**EXTRACTED MATERIAL:**
.....

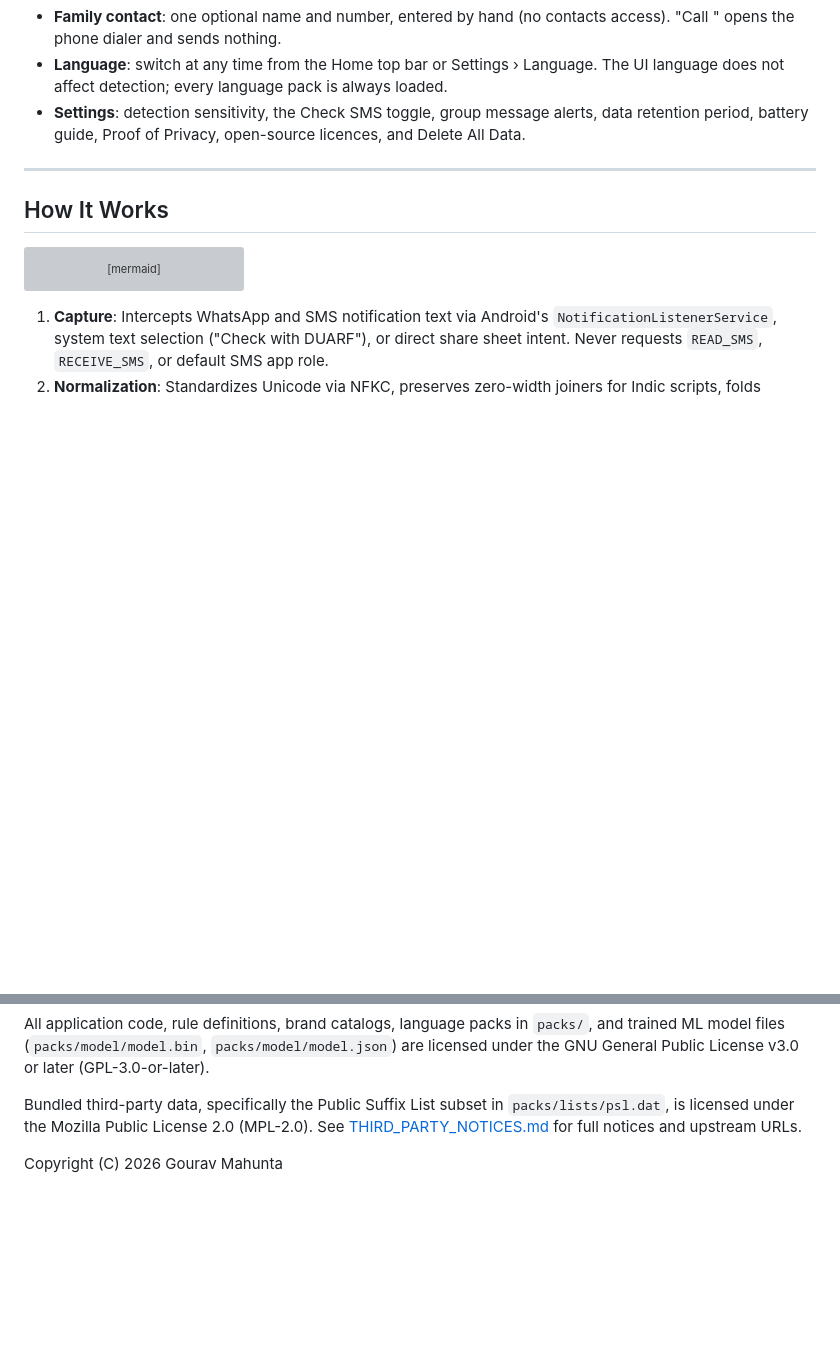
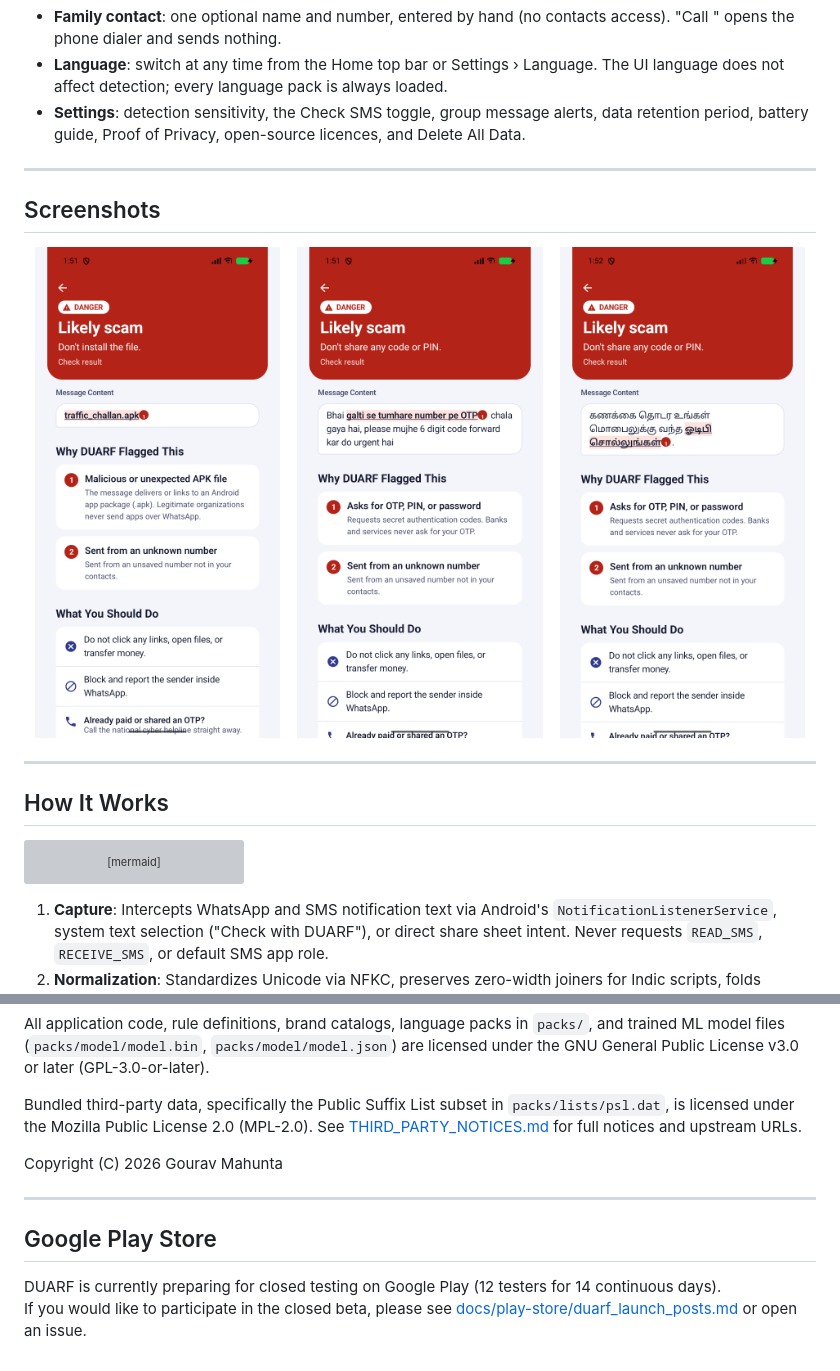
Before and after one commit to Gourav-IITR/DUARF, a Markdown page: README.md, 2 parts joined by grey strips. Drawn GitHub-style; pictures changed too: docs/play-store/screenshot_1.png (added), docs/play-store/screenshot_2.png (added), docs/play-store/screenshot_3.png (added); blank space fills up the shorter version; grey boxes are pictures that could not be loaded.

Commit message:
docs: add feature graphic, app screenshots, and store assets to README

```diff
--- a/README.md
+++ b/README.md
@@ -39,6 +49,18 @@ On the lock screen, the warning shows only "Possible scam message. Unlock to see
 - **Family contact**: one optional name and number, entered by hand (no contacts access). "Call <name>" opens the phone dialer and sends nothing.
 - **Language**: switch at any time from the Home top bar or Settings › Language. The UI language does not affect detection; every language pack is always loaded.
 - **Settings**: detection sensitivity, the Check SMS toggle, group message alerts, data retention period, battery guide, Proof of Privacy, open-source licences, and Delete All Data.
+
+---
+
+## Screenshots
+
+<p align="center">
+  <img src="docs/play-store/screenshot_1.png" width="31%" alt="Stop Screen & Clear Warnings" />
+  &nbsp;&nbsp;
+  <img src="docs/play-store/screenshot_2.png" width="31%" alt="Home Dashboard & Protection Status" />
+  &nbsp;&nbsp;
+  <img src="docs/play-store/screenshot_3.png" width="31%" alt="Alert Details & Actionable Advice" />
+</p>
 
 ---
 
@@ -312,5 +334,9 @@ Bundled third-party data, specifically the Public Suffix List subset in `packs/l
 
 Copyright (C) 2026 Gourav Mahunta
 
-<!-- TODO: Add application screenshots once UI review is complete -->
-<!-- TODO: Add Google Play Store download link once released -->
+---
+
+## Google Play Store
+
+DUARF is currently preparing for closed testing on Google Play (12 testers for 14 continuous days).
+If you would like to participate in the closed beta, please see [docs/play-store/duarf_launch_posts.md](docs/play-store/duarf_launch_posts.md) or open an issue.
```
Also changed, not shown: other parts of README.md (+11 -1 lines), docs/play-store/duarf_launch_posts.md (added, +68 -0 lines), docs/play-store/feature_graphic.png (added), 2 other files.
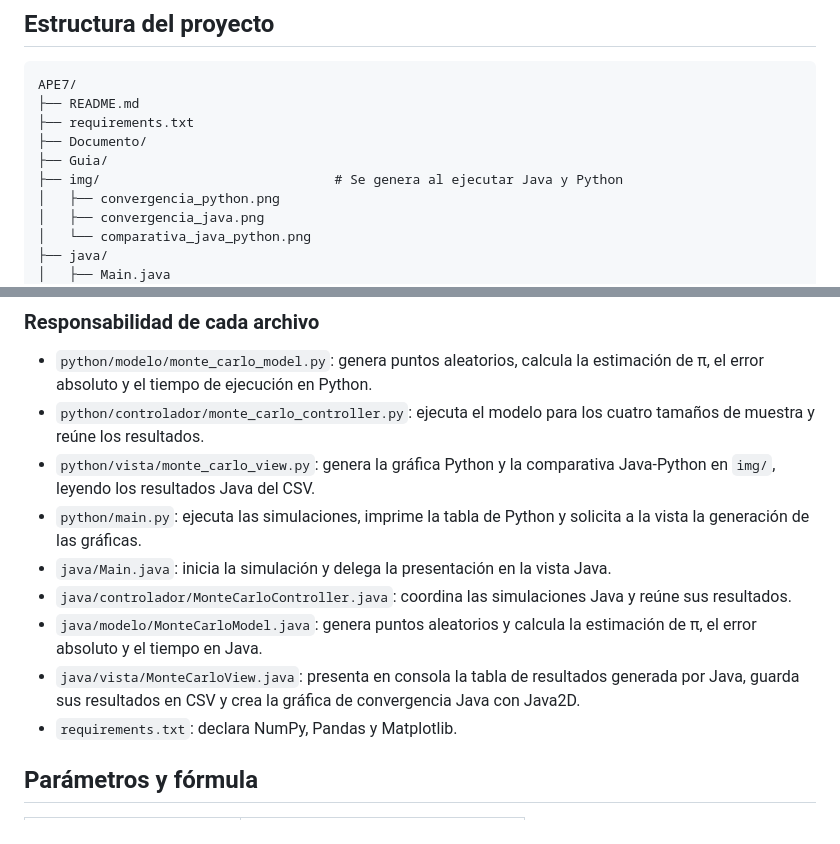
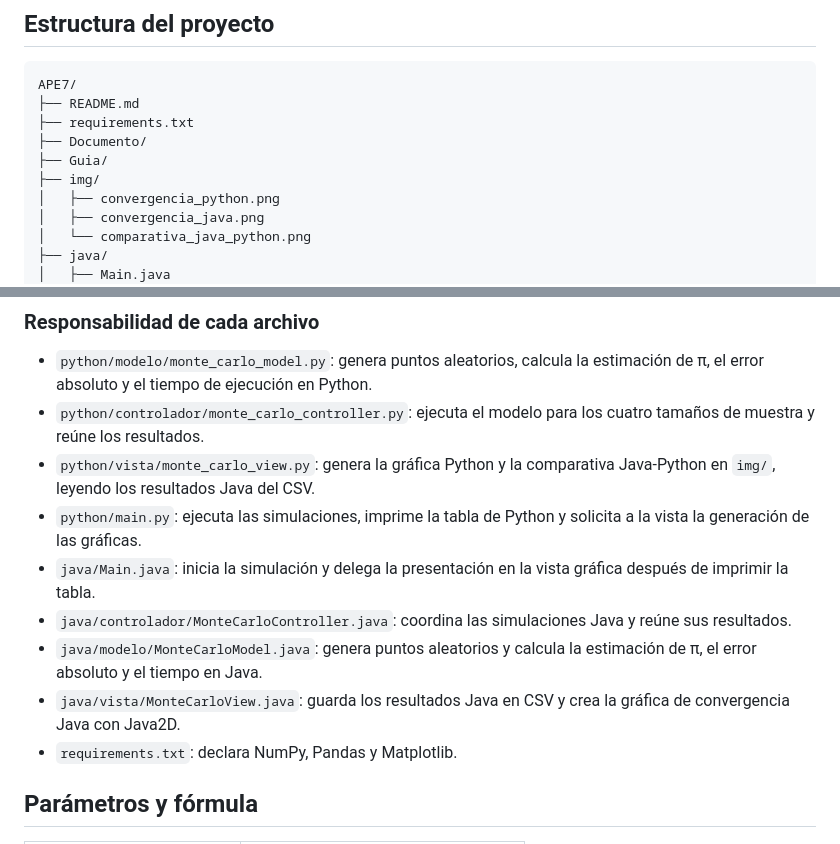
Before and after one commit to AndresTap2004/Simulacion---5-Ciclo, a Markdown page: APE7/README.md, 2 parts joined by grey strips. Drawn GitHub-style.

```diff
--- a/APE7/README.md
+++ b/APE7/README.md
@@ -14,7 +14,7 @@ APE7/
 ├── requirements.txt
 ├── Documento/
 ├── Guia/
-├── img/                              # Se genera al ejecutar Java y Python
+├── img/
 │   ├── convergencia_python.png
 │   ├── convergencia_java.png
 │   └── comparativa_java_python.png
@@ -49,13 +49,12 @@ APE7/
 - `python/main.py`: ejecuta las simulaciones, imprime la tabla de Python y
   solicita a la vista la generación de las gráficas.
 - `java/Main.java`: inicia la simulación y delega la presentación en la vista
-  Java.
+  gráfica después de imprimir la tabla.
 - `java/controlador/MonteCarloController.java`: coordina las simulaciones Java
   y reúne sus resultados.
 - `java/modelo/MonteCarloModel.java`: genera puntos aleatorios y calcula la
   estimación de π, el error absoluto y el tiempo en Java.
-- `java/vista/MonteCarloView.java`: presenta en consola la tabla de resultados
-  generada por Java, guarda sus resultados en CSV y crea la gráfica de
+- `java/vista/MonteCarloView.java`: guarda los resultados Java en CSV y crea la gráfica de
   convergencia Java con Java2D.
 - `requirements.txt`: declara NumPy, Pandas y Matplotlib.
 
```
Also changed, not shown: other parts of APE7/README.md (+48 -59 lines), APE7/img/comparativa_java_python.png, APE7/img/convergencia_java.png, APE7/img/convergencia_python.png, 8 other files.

.....

**ASSIGNED TASK:** Whenever you reach a picture, pass over it; print all the other material exactly.

**TASK ANSWER:**
Before and after one commit to Gourav-IITR/DUARF, a Markdown page: README.md, 2 parts joined by grey strips. Drawn GitHub-style; pictures changed too: docs/play-store/screenshot_1.png (added), docs/play-store/screenshot_2.png (added), docs/play-store/screenshot_3.png (added); blank space fills up the shorter version; grey boxes are pictures that could not be loaded.

Commit message:
docs: add feature graphic, app screenshots, and store assets to README

```diff
--- a/README.md
+++ b/README.md
@@ -39,6 +49,18 @@ On the lock screen, the warning shows only "Possible scam message. Unlock to see
 - **Family contact**: one optional name and number, entered by hand (no contacts access). "Call <name>" opens the phone dialer and sends nothing.
 - **Language**: switch at any time from the Home top bar or Settings › Language. The UI language does not affect detection; every language pack is always loaded.
 - **Settings**: detection sensitivity, the Check SMS toggle, group message alerts, data retention period, battery guide, Proof of Privacy, open-source licences, and Delete All Data.
+
+---
+
+## Screenshots
+
+<p align="center">
+  <img src="docs/play-store/screenshot_1.png" width="31%" alt="Stop Screen & Clear Warnings" />
+  &nbsp;&nbsp;
+  <img src="docs/play-store/screenshot_2.png" width="31%" alt="Home Dashboard & Protection Status" />
+  &nbsp;&nbsp;
+  <img src="docs/play-store/screenshot_3.png" width="31%" alt="Alert Details & Actionable Advice" />
+</p>
 
 ---
 
@@ -312,5 +334,9 @@ Bundled third-party data, specifically the Public Suffix List subset in `packs/l
 
 Copyright (C) 2026 Gourav Mahunta
 
-<!-- TODO: Add application screenshots once UI review is complete -->
-<!-- TODO: Add Google Play Store download link once released -->
+---
+
+## Google Play Store
+
+DUARF is currently preparing for closed testing on Google Play (12 testers for 14 continuous days).
+If you would like to participate in the closed beta, please see [docs/play-store/duarf_launch_posts.md](docs/play-store/duarf_launch_posts.md) or open an issue.
```
Also changed, not shown: other parts of README.md (+11 -1 lines), docs/play-store/duarf_launch_posts.md (added, +68 -0 lines), docs/play-store/feature_graphic.png (added), 2 other files.
Before and after one commit to AndresTap2004/Simulacion---5-Ciclo, a Markdown page: APE7/README.md, 2 parts joined by grey strips. Drawn GitHub-style.

```diff
--- a/APE7/README.md
+++ b/APE7/README.md
@@ -14,7 +14,7 @@ APE7/
 ├── requirements.txt
 ├── Documento/
 ├── Guia/
-├── img/                              # Se genera al ejecutar Java y Python
+├── img/
 │   ├── convergencia_python.png
 │   ├── convergencia_java.png
 │   └── comparativa_java_python.png
@@ -49,13 +49,12 @@ APE7/
 - `python/main.py`: ejecuta las simulaciones, imprime la tabla de Python y
   solicita a la vista la generación de las gráficas.
 - `java/Main.java`: inicia la simulación y delega la presentación en la vista
-  Java.
+  gráfica después de imprimir la tabla.
 - `java/controlador/MonteCarloController.java`: coordina las simulaciones Java
   y reúne sus resultados.
 - `java/modelo/MonteCarloModel.java`: genera puntos aleatorios y calcula la
   estimación de π, el error absoluto y el tiempo en Java.
-- `java/vista/MonteCarloView.java`: presenta en consola la tabla de resultados
-  generada por Java, guarda sus resultados en CSV y crea la gráfica de
+- `java/vista/MonteCarloView.java`: guarda los resultados Java en CSV y crea la gráfica de
   convergencia Java con Java2D.
 - `requirements.txt`: declara NumPy, Pandas y Matplotlib.
 
```
Also changed, not shown: other parts of APE7/README.md (+48 -59 lines), APE7/img/comparativa_java_python.png, APE7/img/convergencia_java.png, APE7/img/convergencia_python.png, 8 other files.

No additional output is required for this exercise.